But Tagore’s creative powers do not even stretch to a decent pamphlet. He lacks the imagination even to calumniate convincingly and effectively, as Dostoyevsky, say, partly succeeded in doing in his counter-revolutionary novel ‘Possessed’. The ‘spiritual’ aspect of his story, separated from the nuggets of Indian wisdom with which it is tricked out, is a petty bourgeois yarn of the shoddiest kind. Ultimately it boils down to the ‘problem’ of the standing of the ‘man of the house’: how the wife of a ‘good and honest’ man is seduced by a romantic adventurer, but then sees through him and returns to her husband in remorse.
This brief sample will suffice to give an impression of the ‘great man’ whom German intellectuals have treated like a prophet. To rebut such totally dismissive criticism, of course, his admirers will point to his other, ‘more universal’ writings. In our view, however, the significance of an intellectual trend is evident precisely from what it can say about the most burning contemporary questions _if it presumes to point the way in an age of confusion. Indeed the value or worthlessness of a theory or outlook (and of those who proclaim it) is evident precisely from what it has to say to the people of that age in their sufferings and their strivings. It is difficult to assess wisdom ‘in itself’ in the vacuum of pure theory (and within the walls of an elegant salon). But it will reveal itself the moment that it comes out with the claim to act as men’s guide. Mr. Tagore has come out with that claim in this novel. As we noted, his ‘wisdom’ was put at the intellectual service of the British police.
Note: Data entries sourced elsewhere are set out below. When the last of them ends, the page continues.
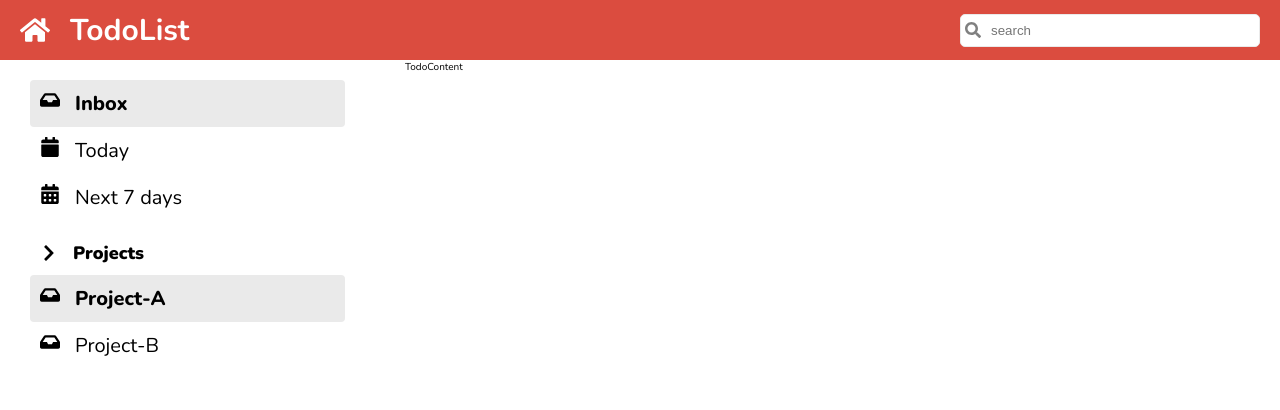
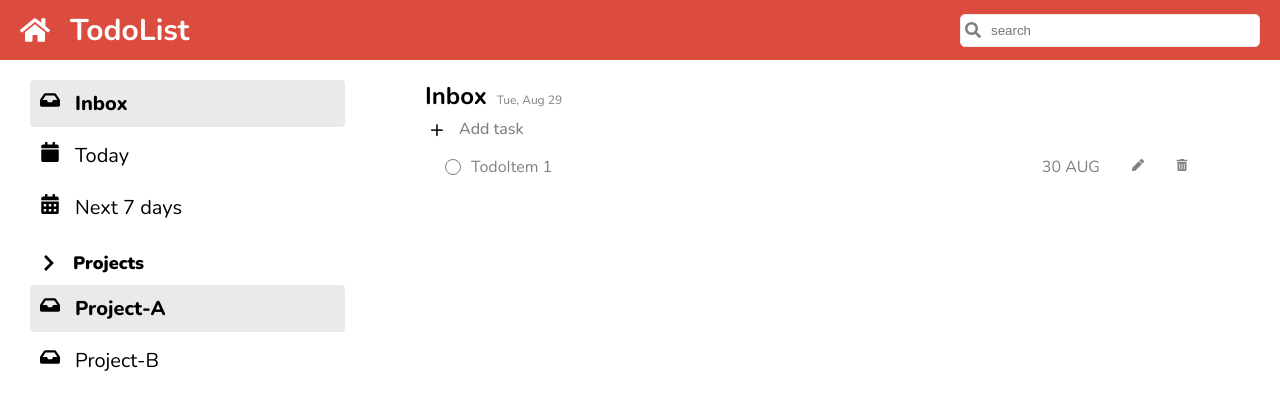
Before and after one commit to Thanatip-iceJ/cc15-todolist-thanatip, a React (Create React App) app: page / in a window 1280 px wide. Shown: the top 410 px of the page. Built offline with nearby package versions, Linux system fonts and the light colour scheme.

Commit message:
updated todoCreate and todoList

```diff
--- a/src/app/App.jsx
+++ b/src/app/App.jsx
@@ -3,6 +3,9 @@
 import Header from '../components/Header'
 import ListItem from '../components/ListItem';
 import List from '../components/List';
+import TodoHeader from '../components/Todo/TodoHeader';
+import TodoCreate from '../components/Todo/TodoCreate';
+import TodoLists from '../components/Todo/TodoLists';
 
 function App() {
 
@@ -40,7 +43,13 @@
           </section>
         </aside>
       </div>
-      <div className="todo__content">TodoContent</div>
+      <div className="todo__content">
+        <main className='todo__container'>
+          <TodoHeader />
+          <TodoCreate />
+          <TodoLists />
+        </main>
+      </div>
     </div>
   )
 }
--- a/src/app/App.scss
+++ b/src/app/App.scss
@@ -123,5 +123,11 @@
     }
   }
 
+}
 
+.todo__container {
+  display: flex;
+  flex-direction: column;
+  gap: .5rem;
+  padding: 20px;
 }
--- a/src/components/List.jsx
+++ b/src/components/List.jsx
@@ -3,7 +3,7 @@
 
 function List(props) {
   return (
-    <ul>
+    <ul className='list'>
         {props.data.map(x =>
             <ListItem
             key={x.id}
--- /dev/null
+++ b/src/components/Todo/TodoCreate.jsx
@@ -0,0 +1,13 @@
+import React from 'react'
+import styles from './TodoCreate.module.scss'
+
+function TodoCreate() {
+  return (
+    <div className={styles.todo__create}>
+      <span className={styles.todo__create__button}>+</span>
+      <h3 className={styles.todo__create__text}>Add task</h3>
+    </div>
+  )
+}
+
+export default TodoCreate
--- /dev/null
+++ b/src/components/Todo/TodoCreate.module.scss
@@ -0,0 +1,43 @@
+@import '../../index.scss';
+
+.todo__create {
+    display: flex;
+    gap: 10px;
+    align-items: center;
+    cursor: pointer;
+
+    &:hover {
+        & .todo__create__button {
+            color: white;
+            background-color: $primary;
+        }
+
+        & .todo__create__text {
+            color: $primary;
+        }
+    }
+
+    &__button {
+        font-size: 2.4rem;
+        width: 2.4rem;
+        height: 2.4rem;
+        border-radius: 50%;
+        display: flex;
+        align-items: center;
+        justify-content: center;
+        line-height: 2.2rem;
+        color: black;
+
+        &:hover {
+            background: $primary;
+            color: white;
+        }
+    }
+
+    &__text {
+        color: $grey-dark;
+        font-weight: 500;
+        font-size: 1.6rem;
+        line-height: 1.2rem;
+    }
+}
--- /dev/null
+++ b/src/components/Todo/TodoHeader.jsx
@@ -0,0 +1,15 @@
+import React from 'react'
+import styles from './TodoHeader.module.scss'
+
+function TodoHeader() {
+    const today = new Date()
+    const options = {day: 'numeric', weekday: 'short', month:'short'};
+  return (
+    <div className={styles.header}>
+        <h1 className={styles.header__text}>Inbox</h1>
+        <span className={styles.header__date}>{today.toLocaleDateString('en-US', options)}</span>
+    </div>
+  )
+}
+
+export default TodoHeader
--- /dev/null
+++ b/src/components/Todo/TodoHeader.module.scss
@@ -0,0 +1,16 @@
+@import '../../index.scss';
+
+.header {
+    display: flex;
+    gap: 10px;
+    align-items: baseline;
+
+    &__text {
+        font-size: 2.4rem;
+    }
+
+    &__date{
+        font-size: 1.2rem;
+        color: $grey-dark;
+    }
+}
--- /dev/null
+++ b/src/components/Todo/TodoLists.jsx
@@ -0,0 +1,27 @@
+import React from 'react'
+import styles from './TodoLists.module.scss'
+import {FaTrashAlt, FaPen, FaRegCircle} from 'react-icons/fa'
+
+function TodoLists() {
+  return (
+    <ul>
+        <li className={styles.todo}>
+            <span className={styles.todo__checkbox}>
+
+            </span>
+            <p className={styles.todo__task}>TodoItem 1</p>
+            <span className={styles.todo__date}>30 AUG</span>
+            <div className={styles.todo__action}>
+                <span className={styles.todo__edit}>
+                  <FaPen />
+                </span>
+                <span className={styles.todo__delete}>
+                  <FaTrashAlt />
+                </span>
+            </div>
+        </li>
+    </ul>
+  )
+}
+
+export default TodoLists
--- /dev/null
+++ b/src/components/Todo/TodoLists.module.scss
@@ -0,0 +1,43 @@
+@import '../../index.scss';
+
+.todo {
+    display: flex;
+    gap: 10px;
+    padding: 10px 20px;
+    align-items: center;
+    cursor: pointer;
+    border: 4px;
+    font-size: 1.6rem;
+    color: $grey-dark;
+
+    &:hover {
+        background: $grey-light;
+    }
+
+    &__checkbox {
+        color: $grey-dark;
+        height: 16px;
+        width: 16px;
+        display: block;
+        border: 1px solid $grey-dark;
+        border-radius: 50%;
+        text-align: center;
+        line-height: 16px;
+    }
+
+    &__task {
+        flex: 1;
+    }
+
+    &__date {
+
+    }
+
+    &__action {
+        flex-basis: 100px;
+        display: flex;
+        gap: 10px;
+        justify-content: space-evenly;
+        font-size: 1.2rem;
+    }
+}
```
Is it necessary, therefore, to pay any closer attention to the residue of this ‘wisdom'?
1. Gustav Frenssen (1863-1945), a regional writer and parson of Holstein.